By Oddity Software
By William Dodge Lewis, Edgar Arthur Singer
Lein, a large vascular ductless gland lying in the upper part of the abdominal cavity on the left side, between the stomach and the diaphragm. It is composed of a soft reddish brown cellular structure, the pulp, enclosed and supported by a connective-tissue network given off from the strong fibrous capsule. The spleen is regarded as a blood-forming organ but its functions are very imperfectly understood.
By Stedman, Thomas Lathrop
By William R. Warner
By Daniel Lyons
By William Hand Browne, Samuel Stehman Haldeman
By James Champlin Fernald
By Nuttall, P.Austin.
By Henderson, I. F.; Henderson, W. D.
Hypochondriasis- s. Malpighian bodies of the, see Spleen- s. Supernumerary, Lienculus.
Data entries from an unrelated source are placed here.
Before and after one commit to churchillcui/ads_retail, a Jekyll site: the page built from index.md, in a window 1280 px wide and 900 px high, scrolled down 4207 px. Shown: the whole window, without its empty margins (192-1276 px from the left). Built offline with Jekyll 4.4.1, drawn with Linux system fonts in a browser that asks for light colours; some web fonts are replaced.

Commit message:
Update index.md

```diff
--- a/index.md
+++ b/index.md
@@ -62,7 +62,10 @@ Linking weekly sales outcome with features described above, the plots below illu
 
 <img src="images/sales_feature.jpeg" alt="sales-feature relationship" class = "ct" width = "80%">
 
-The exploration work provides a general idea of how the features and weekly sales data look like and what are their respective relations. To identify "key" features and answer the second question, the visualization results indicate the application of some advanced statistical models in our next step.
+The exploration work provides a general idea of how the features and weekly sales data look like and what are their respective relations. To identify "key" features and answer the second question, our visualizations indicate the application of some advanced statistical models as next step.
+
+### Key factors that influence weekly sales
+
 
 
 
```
A soft, spongy, parenchymatous organ; of a more or less deep violet red, situate deeply in the left hypochondrium, below the diaphragm, above the colon, between the great tuberosity of the stomach and the cartilages of the false ribs, and above and anterior to the kidney. Its ordinary length is 4 1/2 inches; its thickness 2 1/2; and its weight 8 ounces. Its parenchyma, which is bathed in blood, contains a multitude of grayish, soft, and semitransparent granulations- splenic corpuscles or Malpighian bodies of the spleen. It is covered by a serous membrane, furnished by the peritoneum; and by a proper coat, of a fibrous nature, which is intimately united with it, and transmits into its interior delicate, solid, and very elastic prolongations- trabeculae. At its inner edge is a fissure, Hilus seu Porta lie'nis, by which the vessels and nerves enter the organ. The functions of the spleen are unknown. The best opinion is, that it appertains to haematosis, and acts as a diverticulum to the vascular system.
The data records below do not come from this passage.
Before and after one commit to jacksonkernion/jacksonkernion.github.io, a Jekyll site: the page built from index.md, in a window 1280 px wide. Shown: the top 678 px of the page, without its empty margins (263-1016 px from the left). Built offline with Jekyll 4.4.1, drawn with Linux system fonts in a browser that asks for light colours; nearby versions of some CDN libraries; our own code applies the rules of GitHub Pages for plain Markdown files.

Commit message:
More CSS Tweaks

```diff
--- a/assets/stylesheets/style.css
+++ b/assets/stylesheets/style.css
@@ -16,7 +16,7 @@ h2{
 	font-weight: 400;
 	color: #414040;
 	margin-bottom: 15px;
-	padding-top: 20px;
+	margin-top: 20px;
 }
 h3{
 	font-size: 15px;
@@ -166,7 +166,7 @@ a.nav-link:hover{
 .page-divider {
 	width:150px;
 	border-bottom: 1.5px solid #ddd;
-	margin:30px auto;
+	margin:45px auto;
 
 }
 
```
By Robley Dunglison
By Willam Alexander Newman Dorland
By Smith Ely Jelliffe